With the help of a qualified, well-trained credit counselor, you can gain the financial freedom for which you’ve been searching. The road to that point is not easy – oftentimes, you must complete hours of counseling sessions and curb your spending to fit your budget – but once you are in the clear financially, you will be happy you put in the hard work.
What Is a Credit Counselor?
A credit counseling organization – which may or may not be nonprofit – works with you in a confidential setting to solve your financial problems. While many such organizations are in operation across the United States, not all are legitimate. In fact, many of them charge high fees and act outside of your best interes, all in an effort to gain hold of your hard-earned money.
Depending on your schedule, personal preference and general availability, you can choose to obtain the services of credit counselors through one-on-one, in-person counseling sessions; on the Internet; or over the telephone.
Where to Look
Credit counseling organizations are in every city. According to the Federal Trade Commission (FTC), “Many universities, military bases, credit unions, housing authorities, and branches of the U.S. Cooperative Extension Service operate nonprofit credit counseling programs.” With so many organizations to choose from, it behooves you to do some serious legwork to find the credit counseling organization that works best for you and your needs.
Ask the Right Questions
When deciding with which credit counselor to partner, make certain you have a clear grasp of the services they offer. The FTC suggests looking for an organization that offers a variety of services, including budget counseling and savings and debt management classes. That way, you can obtain a wide array of professional services without needing to involve multiple third parties – which could lead to varying opinions on how to effectively and quickly resolve your financial issues.
The key to successfully solving financial issues through debt management and other means is getting sound advice and information. Ask potential credit counselors whether their organization provides free educational materials and consultations. Steer clear of any organization that charges for educational materials and other information related to your case. If service fees apply, be certain to obtain a specific price in writing, including whether the fee is a one-time set-up fee or an ongoing monthly fee. If prices are not clear or are described as “sliding,” choose a different organization.

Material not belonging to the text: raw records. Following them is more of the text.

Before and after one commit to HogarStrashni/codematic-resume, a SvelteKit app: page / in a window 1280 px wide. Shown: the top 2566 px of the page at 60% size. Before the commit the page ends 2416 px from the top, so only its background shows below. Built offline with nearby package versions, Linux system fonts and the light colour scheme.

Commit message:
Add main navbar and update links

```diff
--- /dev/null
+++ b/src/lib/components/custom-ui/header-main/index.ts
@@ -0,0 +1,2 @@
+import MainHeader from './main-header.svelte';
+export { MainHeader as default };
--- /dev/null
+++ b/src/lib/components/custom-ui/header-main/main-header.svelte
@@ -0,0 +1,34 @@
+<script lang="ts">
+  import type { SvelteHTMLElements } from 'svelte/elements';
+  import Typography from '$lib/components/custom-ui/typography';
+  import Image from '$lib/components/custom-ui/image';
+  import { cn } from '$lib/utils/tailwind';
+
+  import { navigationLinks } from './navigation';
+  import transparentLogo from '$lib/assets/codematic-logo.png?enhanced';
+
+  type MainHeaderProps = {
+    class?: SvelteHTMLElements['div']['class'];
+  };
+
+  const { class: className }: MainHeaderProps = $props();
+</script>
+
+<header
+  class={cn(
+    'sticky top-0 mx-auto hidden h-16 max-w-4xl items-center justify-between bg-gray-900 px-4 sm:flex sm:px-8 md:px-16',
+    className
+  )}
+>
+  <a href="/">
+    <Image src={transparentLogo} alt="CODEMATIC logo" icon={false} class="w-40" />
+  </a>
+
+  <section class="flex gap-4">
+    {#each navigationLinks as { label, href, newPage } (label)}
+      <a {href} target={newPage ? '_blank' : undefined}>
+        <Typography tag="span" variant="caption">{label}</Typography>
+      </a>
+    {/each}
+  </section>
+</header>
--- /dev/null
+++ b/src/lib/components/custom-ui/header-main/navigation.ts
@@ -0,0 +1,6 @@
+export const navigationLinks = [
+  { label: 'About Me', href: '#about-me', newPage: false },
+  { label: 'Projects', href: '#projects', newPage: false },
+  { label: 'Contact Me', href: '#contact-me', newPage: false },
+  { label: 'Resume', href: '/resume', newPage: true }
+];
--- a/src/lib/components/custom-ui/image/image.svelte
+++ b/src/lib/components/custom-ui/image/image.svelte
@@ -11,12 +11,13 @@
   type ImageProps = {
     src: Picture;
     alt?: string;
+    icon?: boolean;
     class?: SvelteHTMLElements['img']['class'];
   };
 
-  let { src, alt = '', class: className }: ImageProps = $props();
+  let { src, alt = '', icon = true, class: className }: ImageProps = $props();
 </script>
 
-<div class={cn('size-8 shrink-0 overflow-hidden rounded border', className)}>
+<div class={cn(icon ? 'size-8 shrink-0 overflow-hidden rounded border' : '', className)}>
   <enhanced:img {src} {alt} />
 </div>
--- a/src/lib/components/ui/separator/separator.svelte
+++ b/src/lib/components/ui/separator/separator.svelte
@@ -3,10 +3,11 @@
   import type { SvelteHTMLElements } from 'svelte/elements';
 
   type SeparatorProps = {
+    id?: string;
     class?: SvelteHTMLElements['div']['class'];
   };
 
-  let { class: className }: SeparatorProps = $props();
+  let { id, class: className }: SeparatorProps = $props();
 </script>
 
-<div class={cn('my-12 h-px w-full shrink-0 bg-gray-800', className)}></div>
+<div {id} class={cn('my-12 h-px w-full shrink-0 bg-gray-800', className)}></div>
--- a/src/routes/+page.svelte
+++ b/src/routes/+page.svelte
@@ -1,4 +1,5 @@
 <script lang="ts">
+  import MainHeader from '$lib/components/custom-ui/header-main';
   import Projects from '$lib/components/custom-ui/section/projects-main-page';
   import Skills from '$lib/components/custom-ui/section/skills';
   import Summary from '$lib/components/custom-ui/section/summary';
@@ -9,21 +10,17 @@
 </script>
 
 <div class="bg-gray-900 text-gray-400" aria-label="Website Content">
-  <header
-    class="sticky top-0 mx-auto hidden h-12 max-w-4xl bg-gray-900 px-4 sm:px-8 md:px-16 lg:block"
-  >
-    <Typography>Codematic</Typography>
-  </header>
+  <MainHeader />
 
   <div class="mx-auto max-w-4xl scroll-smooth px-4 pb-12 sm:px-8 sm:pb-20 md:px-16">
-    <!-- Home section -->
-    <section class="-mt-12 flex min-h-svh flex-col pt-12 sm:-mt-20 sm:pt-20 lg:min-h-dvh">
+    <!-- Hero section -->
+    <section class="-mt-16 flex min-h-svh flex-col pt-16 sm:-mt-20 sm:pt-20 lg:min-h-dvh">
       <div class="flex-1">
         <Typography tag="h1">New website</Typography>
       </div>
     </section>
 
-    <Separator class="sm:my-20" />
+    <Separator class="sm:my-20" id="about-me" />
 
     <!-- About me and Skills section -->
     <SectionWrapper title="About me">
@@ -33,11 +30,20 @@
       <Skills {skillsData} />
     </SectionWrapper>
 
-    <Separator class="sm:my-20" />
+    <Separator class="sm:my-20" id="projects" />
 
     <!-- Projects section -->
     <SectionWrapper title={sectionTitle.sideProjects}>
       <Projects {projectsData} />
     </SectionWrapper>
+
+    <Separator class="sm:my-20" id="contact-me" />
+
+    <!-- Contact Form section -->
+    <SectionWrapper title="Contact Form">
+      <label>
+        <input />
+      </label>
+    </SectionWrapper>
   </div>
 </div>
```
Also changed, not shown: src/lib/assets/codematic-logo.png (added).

The FTC strongly encourages consumers to ask potential credit counselors whether they are licensed to offer services in the state in which they are operating. Not all credit counselors are licensed, so be certain not the miss this step. In addition, ask the counselor to disclose their qualifications, including whether they are accredited or certified by an outside organization. If they are accredited, be certain to obtain the name of the organization where they underwent training. This information can help you evaluate whether the counselor is best suited to your needs. The FTC suggests using an organization whose counselors are trained by a nonaffiliated party.